Background: Low-power ultrashort pulsed (USP) lasers operating at wavelengths of 425 nm and near infrared region have been shown to effectively inactivate viruses such as human immunodeficiency virus (HIV), M13 bacteriophage, and murine cytomegalovirus (MCMV). It was shown previously that non-enveloped, helical viruses such as M13 bacteriophage, were inactivated by a USP laser through an impulsive stimulated Raman scattering (ISRS) process. Recently, enveloped virus like MCMV has been shown to be inactivated by a USP laser via protein aggregation induced by an ISRS process. However, the inactivation mechanism for a clinically important class of viruses--non-enveloped, icosahedral viruses remains unknown.

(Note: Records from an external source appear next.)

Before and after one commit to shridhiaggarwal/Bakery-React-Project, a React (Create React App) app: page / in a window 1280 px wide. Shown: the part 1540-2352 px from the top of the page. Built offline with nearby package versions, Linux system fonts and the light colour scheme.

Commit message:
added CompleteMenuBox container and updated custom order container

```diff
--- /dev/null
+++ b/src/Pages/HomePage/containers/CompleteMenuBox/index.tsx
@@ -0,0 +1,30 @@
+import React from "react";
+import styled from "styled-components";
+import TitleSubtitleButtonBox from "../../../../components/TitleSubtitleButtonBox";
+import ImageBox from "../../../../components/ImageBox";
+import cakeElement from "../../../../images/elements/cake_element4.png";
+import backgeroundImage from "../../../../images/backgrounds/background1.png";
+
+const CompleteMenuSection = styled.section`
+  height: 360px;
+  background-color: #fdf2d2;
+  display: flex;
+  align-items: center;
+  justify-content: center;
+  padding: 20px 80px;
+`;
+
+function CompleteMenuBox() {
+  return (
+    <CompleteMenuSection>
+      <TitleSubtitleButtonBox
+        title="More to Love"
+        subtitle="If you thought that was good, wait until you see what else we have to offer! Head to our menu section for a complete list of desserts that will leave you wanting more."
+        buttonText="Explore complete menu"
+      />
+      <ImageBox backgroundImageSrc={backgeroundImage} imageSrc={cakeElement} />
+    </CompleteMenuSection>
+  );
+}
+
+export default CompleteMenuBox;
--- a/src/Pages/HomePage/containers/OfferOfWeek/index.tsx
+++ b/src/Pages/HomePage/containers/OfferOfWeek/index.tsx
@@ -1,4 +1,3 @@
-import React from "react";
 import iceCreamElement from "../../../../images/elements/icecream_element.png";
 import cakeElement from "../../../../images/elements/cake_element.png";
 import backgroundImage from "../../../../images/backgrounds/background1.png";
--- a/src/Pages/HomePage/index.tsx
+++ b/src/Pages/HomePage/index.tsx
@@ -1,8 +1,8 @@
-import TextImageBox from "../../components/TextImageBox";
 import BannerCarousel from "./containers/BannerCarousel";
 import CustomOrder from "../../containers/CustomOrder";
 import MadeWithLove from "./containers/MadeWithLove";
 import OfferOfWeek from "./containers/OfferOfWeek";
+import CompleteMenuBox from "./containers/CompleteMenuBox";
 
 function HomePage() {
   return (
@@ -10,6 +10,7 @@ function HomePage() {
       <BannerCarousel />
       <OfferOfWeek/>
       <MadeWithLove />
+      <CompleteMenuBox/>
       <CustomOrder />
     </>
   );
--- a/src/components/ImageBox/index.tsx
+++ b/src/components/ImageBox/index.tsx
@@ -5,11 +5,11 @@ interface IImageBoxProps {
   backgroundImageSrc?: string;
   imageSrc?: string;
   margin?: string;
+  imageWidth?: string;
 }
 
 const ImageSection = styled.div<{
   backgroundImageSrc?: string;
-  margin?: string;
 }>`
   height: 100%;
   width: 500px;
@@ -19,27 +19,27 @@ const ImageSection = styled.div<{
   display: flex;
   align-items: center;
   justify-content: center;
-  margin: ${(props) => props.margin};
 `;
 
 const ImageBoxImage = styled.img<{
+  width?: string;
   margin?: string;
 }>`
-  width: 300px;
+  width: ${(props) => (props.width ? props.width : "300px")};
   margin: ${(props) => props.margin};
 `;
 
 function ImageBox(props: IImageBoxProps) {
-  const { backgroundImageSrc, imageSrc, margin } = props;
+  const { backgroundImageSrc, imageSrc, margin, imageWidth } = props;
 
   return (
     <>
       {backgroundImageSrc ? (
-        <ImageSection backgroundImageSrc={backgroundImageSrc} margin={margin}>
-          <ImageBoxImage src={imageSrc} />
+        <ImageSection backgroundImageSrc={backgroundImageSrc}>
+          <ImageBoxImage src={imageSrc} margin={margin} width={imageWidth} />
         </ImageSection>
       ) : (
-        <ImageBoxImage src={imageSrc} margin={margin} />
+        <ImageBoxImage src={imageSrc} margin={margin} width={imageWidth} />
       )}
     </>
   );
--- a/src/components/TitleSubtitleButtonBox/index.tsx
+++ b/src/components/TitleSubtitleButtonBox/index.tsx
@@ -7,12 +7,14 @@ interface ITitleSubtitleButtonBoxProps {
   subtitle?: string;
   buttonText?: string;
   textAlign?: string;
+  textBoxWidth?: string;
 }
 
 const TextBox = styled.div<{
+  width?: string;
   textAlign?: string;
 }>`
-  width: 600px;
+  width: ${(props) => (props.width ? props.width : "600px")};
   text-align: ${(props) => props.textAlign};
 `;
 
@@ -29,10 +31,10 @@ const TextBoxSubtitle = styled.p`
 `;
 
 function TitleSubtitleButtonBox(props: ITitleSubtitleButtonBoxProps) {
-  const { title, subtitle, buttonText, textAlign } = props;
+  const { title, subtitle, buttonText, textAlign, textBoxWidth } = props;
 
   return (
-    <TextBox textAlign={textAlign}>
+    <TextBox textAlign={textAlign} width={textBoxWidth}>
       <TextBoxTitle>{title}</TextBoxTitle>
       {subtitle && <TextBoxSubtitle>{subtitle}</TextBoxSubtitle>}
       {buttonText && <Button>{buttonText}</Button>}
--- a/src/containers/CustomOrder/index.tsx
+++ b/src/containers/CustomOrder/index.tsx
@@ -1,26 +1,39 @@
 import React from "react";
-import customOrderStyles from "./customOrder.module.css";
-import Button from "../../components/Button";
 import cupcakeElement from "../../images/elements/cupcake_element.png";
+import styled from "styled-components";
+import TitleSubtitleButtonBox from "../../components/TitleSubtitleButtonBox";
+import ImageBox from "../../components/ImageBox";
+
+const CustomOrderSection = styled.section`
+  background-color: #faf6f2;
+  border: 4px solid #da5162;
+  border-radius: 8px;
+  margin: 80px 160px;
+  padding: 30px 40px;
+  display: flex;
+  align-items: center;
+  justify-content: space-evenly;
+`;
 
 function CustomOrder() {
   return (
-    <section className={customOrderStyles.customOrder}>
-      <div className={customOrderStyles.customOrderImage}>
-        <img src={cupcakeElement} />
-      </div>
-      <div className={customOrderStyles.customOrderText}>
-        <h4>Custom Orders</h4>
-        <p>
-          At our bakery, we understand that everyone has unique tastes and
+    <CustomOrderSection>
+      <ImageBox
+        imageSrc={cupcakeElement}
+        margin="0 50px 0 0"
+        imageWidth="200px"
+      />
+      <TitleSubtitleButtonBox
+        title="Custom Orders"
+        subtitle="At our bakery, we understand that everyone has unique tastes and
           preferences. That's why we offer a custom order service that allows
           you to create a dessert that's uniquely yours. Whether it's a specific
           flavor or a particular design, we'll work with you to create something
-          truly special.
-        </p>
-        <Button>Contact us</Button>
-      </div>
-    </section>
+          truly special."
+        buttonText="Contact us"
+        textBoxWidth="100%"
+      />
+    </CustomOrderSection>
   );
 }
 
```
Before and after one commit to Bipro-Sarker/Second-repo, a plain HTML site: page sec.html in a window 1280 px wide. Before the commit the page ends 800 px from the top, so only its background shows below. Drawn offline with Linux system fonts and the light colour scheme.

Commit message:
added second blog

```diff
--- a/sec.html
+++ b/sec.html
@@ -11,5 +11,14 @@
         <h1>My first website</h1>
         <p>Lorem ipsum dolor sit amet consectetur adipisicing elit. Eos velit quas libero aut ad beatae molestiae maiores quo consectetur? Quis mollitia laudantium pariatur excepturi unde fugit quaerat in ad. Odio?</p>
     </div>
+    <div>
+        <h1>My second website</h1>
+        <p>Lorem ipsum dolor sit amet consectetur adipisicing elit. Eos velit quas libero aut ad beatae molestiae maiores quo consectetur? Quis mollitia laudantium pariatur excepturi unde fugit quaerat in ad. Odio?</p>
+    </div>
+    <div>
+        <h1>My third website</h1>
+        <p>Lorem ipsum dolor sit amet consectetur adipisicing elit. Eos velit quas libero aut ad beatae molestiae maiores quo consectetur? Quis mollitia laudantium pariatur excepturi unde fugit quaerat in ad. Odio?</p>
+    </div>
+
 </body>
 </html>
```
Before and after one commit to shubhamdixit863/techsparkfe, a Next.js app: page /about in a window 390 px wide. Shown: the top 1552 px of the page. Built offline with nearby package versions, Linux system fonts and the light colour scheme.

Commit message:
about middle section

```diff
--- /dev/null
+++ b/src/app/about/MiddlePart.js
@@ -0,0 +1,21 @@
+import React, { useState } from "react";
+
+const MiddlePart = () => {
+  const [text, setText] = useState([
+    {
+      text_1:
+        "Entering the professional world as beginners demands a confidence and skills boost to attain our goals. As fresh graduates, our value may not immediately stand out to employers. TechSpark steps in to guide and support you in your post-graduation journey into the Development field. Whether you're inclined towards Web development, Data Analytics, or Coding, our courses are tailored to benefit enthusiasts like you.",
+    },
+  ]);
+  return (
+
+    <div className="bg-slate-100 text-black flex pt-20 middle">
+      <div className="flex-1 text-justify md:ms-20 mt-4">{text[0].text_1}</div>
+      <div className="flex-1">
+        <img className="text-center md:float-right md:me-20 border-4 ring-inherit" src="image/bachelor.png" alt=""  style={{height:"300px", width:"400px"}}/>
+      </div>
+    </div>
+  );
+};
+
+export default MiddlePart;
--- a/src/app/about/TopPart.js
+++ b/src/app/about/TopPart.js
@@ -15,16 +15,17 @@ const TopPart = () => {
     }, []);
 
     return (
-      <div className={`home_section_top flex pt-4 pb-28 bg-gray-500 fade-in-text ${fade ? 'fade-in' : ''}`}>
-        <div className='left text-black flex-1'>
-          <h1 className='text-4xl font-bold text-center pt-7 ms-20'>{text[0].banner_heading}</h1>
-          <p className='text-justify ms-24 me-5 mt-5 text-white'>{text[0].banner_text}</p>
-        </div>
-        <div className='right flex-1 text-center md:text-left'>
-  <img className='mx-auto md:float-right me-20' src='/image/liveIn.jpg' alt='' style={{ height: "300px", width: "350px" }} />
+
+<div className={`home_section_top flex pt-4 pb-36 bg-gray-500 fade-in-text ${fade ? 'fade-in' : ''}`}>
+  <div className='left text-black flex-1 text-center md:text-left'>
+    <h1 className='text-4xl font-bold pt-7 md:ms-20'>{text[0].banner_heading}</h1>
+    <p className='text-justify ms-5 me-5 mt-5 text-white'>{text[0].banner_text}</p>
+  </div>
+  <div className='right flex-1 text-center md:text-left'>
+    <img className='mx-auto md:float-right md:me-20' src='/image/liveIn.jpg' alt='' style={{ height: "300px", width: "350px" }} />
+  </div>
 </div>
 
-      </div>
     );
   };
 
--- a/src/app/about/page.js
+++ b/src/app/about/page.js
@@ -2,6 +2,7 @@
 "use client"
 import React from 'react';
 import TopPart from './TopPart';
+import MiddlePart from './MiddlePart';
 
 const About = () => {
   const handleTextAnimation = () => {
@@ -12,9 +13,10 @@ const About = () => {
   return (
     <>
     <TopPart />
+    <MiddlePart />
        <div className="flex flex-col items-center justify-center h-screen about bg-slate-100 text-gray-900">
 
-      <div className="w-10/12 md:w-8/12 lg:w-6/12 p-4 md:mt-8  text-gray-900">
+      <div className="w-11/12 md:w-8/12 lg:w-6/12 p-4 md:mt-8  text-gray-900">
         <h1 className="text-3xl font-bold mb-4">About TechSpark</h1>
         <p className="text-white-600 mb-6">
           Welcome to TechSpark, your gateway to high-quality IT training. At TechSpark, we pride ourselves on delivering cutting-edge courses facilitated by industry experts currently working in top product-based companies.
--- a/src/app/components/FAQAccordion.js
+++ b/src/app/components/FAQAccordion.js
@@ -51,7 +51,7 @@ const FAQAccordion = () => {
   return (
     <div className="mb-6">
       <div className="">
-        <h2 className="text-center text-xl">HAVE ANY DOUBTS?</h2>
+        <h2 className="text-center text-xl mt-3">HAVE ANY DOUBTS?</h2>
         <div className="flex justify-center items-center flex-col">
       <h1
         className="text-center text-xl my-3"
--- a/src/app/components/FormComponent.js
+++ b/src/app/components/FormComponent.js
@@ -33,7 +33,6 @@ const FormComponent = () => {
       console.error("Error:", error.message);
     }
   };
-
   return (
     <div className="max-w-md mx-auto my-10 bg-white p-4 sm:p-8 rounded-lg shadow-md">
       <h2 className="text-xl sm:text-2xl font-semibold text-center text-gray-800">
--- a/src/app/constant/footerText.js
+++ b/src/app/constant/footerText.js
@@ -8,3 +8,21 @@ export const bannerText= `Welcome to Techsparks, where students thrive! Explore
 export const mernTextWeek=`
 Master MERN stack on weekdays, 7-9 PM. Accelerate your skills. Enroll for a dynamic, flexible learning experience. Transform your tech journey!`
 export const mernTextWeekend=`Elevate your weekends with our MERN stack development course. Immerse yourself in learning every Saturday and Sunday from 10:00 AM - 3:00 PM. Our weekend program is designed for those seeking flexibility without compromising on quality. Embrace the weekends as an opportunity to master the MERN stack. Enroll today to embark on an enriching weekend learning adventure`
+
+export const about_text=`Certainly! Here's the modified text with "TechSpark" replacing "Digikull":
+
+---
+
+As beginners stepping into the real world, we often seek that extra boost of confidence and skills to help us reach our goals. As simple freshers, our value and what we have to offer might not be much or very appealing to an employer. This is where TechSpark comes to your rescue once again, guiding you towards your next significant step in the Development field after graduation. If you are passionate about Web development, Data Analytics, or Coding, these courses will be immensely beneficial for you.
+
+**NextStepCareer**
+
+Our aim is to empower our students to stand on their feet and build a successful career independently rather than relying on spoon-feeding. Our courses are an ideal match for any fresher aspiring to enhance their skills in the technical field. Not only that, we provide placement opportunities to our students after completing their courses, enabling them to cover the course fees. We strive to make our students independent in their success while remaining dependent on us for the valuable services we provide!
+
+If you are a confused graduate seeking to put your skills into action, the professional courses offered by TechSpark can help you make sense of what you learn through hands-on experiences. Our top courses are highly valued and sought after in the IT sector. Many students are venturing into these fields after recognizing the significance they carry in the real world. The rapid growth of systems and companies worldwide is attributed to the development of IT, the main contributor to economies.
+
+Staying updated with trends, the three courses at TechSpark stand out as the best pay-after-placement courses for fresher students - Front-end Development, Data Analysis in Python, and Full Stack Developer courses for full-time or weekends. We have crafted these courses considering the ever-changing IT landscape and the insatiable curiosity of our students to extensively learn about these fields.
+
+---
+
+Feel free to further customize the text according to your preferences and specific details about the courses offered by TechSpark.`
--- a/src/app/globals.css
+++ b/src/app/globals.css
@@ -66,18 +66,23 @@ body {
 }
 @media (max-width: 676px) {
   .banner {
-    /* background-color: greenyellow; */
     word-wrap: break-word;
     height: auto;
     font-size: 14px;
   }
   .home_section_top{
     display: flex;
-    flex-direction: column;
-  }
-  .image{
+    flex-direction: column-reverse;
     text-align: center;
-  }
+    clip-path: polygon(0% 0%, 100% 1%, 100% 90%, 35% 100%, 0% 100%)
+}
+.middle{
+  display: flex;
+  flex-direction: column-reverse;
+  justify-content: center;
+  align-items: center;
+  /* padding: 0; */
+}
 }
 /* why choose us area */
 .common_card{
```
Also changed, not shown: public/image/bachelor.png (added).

Results and discussions: We have ruled out the following four possible inactivation mechanisms for non-enveloped, icosahedral viruses, namely, (1) inactivation due to ultraviolet C (UVC) photons produced by non-linear optical process of the intense, fundamental laser beam at 425 nm; (2) inactivation caused by thermal heating generated by the direct laser absorption/heating of the virion; (3) inactivation resulting from a one-photon absorption process via chromophores such as porphyrin molecules, or indicator dyes, potentially producing reactive oxygen or other species; (4) inactivation by the USP lasers in which the extremely intense laser pulse produces shock wave-like vibrations upon impact with the viral particle. We present data which support that the inactivation mechanism for non-enveloped, icosahedral viruses is the impulsive stimulated Raman scattering process. Real-time PCR experiments show that, within the amplicon size of 273 bp tested, there is no damage on the genome of MNV-1 caused by the USP laser irradiation.

Conclusion: We conclude that our model non-enveloped virus, MNV-1, is inactivated by the ISRS process. These studies provide fundamental knowledge on photon-virus interactions on femtosecond time scales. From the analysis of the transmission electron microscope (TEM) images of viral particles before and after USP laser irradiation, the locations of weak structural links on the capsid of MNV-1 were revealed. This important information will greatly aid our understanding of the structure of non-enveloped, icosahedral viruses. We envision that this non-invasive, efficient viral eradication method will find applications in the disinfection of pharmaceuticals, biologicals and blood products in the near future.

Show MeSH
Related in: MedlinePlus